Aaron Eakman, PhD, OTR/L, FAOTA

Eakman, associate professor in occupational therapy at Colorado State University, has demonstrated his commitment to advancing the field of occupational therapy through his extensive research and clinical work examining occupation and wellbeing. He has created comprehensive measurement tools, has worked collaboratively with colleagues across the nation and abroad and applied his work to supporting post-9/11 veterans with traumatic brain injury, posttraumatic stress and depression. He was named a Fellow of the AOTA because of his commitment to quality research, teaching and service. He advises master’s and Ph.D. candidates within the department and is a research scientist with CSU’s Center for Meaning and Purpose. He also collaborates with the Center for Community Partnerships where he conducts research on the effectiveness of occupational therapy-led cognitive behavioral therapy for insomnia. Through his work he has helped many post-9/11 veterans succeed in community and campus life.

Arlene A. Schmid, PhD, OTR, FAOTA, RYT-200

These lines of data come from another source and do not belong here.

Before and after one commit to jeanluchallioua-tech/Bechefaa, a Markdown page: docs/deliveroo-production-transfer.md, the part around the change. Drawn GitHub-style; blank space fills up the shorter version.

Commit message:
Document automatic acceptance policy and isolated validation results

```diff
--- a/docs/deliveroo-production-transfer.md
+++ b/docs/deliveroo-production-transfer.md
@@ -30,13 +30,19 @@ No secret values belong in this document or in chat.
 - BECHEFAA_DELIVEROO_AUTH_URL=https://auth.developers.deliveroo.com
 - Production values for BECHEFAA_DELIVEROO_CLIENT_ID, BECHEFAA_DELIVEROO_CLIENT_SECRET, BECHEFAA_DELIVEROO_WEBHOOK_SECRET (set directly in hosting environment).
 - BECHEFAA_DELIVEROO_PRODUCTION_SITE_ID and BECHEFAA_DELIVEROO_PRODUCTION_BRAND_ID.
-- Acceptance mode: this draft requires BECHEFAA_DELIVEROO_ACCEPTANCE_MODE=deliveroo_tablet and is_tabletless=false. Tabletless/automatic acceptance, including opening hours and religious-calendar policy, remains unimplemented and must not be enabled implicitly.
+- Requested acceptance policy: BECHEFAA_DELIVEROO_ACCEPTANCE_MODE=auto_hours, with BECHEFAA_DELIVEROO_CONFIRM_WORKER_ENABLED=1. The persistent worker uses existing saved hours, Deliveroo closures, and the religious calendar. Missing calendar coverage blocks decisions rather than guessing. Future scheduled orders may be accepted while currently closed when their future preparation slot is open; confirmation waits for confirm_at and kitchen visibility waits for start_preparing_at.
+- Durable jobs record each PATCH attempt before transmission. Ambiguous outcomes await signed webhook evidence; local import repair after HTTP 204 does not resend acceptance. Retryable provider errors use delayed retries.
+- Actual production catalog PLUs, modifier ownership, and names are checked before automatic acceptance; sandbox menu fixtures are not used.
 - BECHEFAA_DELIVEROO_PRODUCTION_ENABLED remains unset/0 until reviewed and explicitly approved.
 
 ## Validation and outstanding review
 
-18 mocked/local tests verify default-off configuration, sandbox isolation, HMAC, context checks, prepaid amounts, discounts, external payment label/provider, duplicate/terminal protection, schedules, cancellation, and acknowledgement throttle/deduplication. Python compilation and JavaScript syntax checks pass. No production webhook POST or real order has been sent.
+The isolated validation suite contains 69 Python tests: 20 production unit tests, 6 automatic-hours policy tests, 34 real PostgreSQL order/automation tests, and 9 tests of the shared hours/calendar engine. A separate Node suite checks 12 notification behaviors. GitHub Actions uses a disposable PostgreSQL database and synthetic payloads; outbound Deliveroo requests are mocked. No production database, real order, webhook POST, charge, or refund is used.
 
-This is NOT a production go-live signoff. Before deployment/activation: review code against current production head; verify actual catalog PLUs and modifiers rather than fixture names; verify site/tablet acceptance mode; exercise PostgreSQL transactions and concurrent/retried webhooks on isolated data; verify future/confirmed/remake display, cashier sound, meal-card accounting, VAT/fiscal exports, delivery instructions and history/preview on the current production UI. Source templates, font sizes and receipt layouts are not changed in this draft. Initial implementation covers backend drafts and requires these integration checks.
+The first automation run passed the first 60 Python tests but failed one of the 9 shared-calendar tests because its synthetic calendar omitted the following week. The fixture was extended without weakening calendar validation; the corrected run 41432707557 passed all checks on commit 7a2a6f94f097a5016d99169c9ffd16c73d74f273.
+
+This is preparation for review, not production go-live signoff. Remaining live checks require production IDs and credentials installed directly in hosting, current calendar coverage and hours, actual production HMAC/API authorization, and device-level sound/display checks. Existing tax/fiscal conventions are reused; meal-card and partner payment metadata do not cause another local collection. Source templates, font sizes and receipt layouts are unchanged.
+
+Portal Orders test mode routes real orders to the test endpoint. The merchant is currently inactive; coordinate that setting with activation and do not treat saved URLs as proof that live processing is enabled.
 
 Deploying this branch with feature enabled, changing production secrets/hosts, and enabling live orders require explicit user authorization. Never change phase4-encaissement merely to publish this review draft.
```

Schmid, associate professor in occupational therapy at CSU, was named a Fellow of the AOTA because of her dedication to research, education and service. Her quality and innovative work on chronic conditions such as stroke, breast cancer, pain, diabetes and Alzheimer’s disease have impacted best practice within the profession of occupational therapy as well as best practice outside the field. Schmid is largely known for her work with yoga in occupational therapy which she began exploring in 2008. Her research into the effectiveness of yoga in occupational therapy has led to published articles, a book, passionate speeches and presentations. This year Schmid was a keynote speaker at the International Association of Yoga Therapists conference. She will also be a speaker at other international yoga conferences. Besides research, Schmid has excelled as a mentor for master’s and Ph.D. candidates at CSU, has worked with practitioners within the community to create comprehensive yoga interventions and has positively changed the lives of many people suffering from chronic conditions.

“We are extremely proud of their accomplishments that led to their induction as Fellows of the American Occupational Therapy Association,” shared Anita Bundy, department head. Eakman and Schmid join five other faculty in the department who share the FAOTA designation: Patti Davies, Barb Hooper, Patty Stutz-Tanenbaum, Wendy Wood and Anita Bundy.

The Department of Occupational Therapy is part of CSU’s College of Health and Human Sciences.